How can i Prove that the gray area is the same as white area? [duplicate]

A circle is cut into 8 parts, each part has the angle 45 degrees from an arbitrary point. how to prove that the white area is the same as the Gray area? I just want any hint for solving this question. how can I prove this?

marked as duplicate by Martin R, Xander Henderson, Hayk, Blue geometry StackExchange.ready(function() { if (StackExchange.options.isMobile) return; $('.dupe-hammer-message-hover:not(.hover-bound)').each(function() { var$hover = $(this).addClass('hover-bound'),$msg = $hover.siblings('.dupe-hammer-message');$hover.hover( function() { $hover.showInfoMessage('', { messageElement:$msg.clone().show(), transient: false, position: { my: 'bottom left', at: 'top center', offsetTop: -7 }, dismissable: false, relativeToBody: true }); }, function() { StackExchange.helpers.removeMessages(); } ); }); }); May 22 at 13:51

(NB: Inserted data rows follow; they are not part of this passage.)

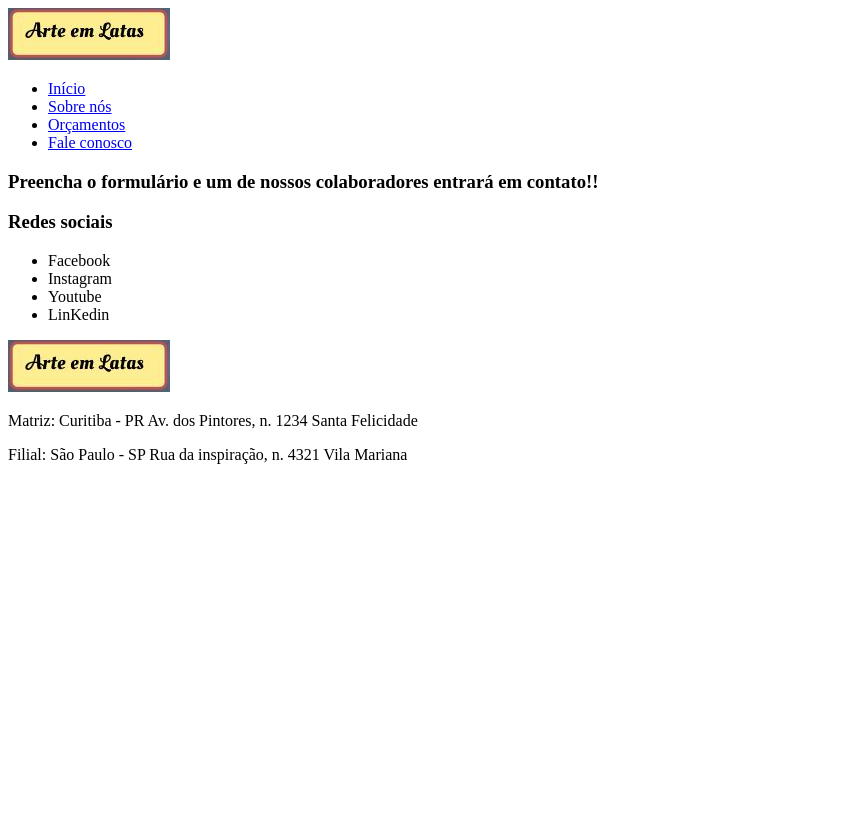
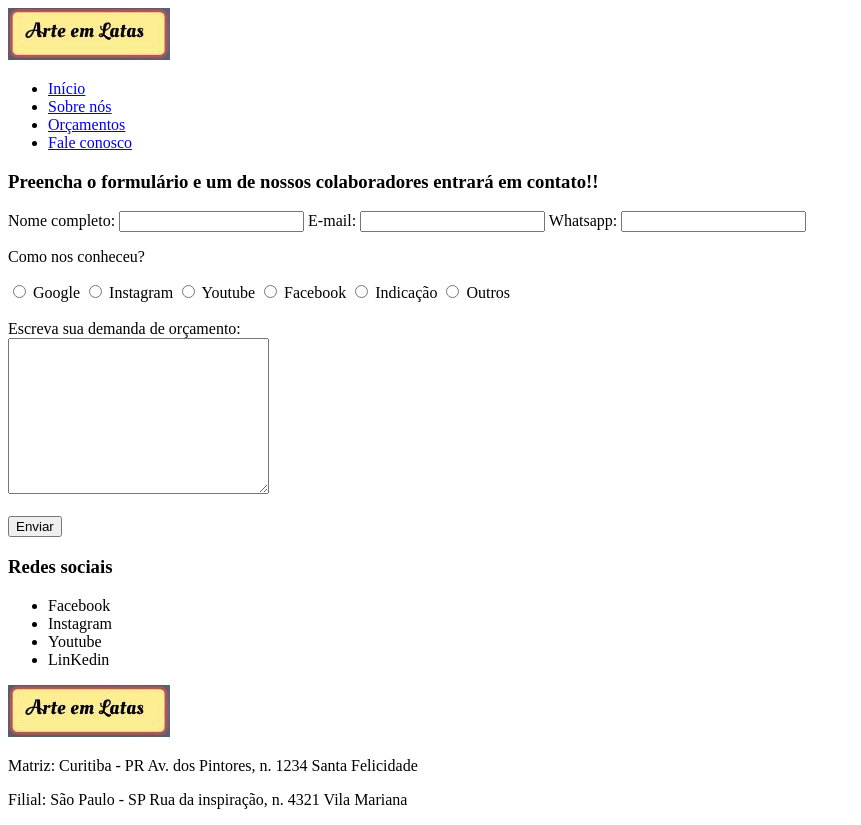
Before and after one commit to luis-seixas/Projeto_Integrador_TC_21_G4, a plain HTML site: page orcamentos.html in a window 1280 px wide. Shown: the whole page, without its empty margins (0-861 px from the left). Before the commit the page ends 800 px from the top, so only its background shows below. Drawn offline with Linux system fonts and the light colour scheme.

Commit message:
Ajuste após problema com Merge

```diff
--- a/orcamentos.html
+++ b/orcamentos.html
@@ -23,8 +23,43 @@
     <main>
         <h3>Preencha o formulário e um de nossos colaboradores entrará em contato!!</h3>
         <section>
+            <div>
+                <form action="">
+                    <label for="nome">Nome completo:</label>
+                    <input type="text" name="nome" id="nome">
+                    <label for="email">E-mail:</label>
+                    <input type="email" name="email" id="email">
+                    <label for="telefone">Whatsapp:</label>
+                    <input type="tel" name="telefone" id="telefone">
+                    <section>
+                        <p>Como nos conheceu?</p>
+                        <input type="radio" name="Como nos conheceu?" id="Google">
+                        <label for="Google">Google</label>
+                        <input type="radio" name="Como nos conheceu?" id="Instagram">
+                        <label for="Instagram">Instagram</label>
+                        <input type="radio" name="Como nos conheceu?" id="Youtube">
+                        <label for="Youtube">Youtube</label>
+                        <input type="radio" name="Como nos conheceu?" id="Facebook">
+                        <label for="Facebook">Facebook</label>
+                        <input type="radio" name="Como nos conheceu?" id="Indicação">
+                        <label for="Indicação">Indicação</label>
+                        <input type="radio" name="Como nos conheceu?" id="Outros">
+                        <label for="Outros">Outros</label>
+                    </section>
+                    <br>
+                    <label for="orcamento">Escreva sua demanda de orçamento:</label><br>
+                    <textarea name="orcamento" id="orcamento" cols="30" rows="10"></textarea>
+                    <br>
+                    <br>
 
-            <!--Falta colocar o formulário.-->
+                    <button type="submit">Enviar</button>
+
+
+
+
+
+                </form>
+            </div>
 
         </section>
     </main>
```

• The area of a triangle with respect to given two sides $a,b$ and angle between the sides is $0.5 a b \sin \theta$ s.t $\theta$ is the angle between the two sides can you proceed ? – Ameryr May 22 at 7:56
• This is the Pizza Theorem. See here: en.wikipedia.org/wiki/Pizza_theorem – Christian Blatter May 22 at 8:26
• – Martin R May 22 at 11:13

Carter and Wagon's proof without words: (Image author: Christian Lawson-Perfect, source)

• Thanks for Help. – Pankaj Solanki May 22 at 8:53

This theorem is known as the Pizza theorem (see https://en.wikipedia.org/wiki/Pizza_theorem for further reading). There exist algebraic proofs, but the most elegant proof for the 8 segment case is below: In general, alternating areas are equal iff the number of segments is a multiple of 4 at least 8.

• How are segments counted? If this is eight from the concurrence point, then four will not work. – Oscar Lanzi May 22 at 13:44
• @OscarLanzi Sorry about that, I've fixed my answer. – auscrypt May 22 at 13:46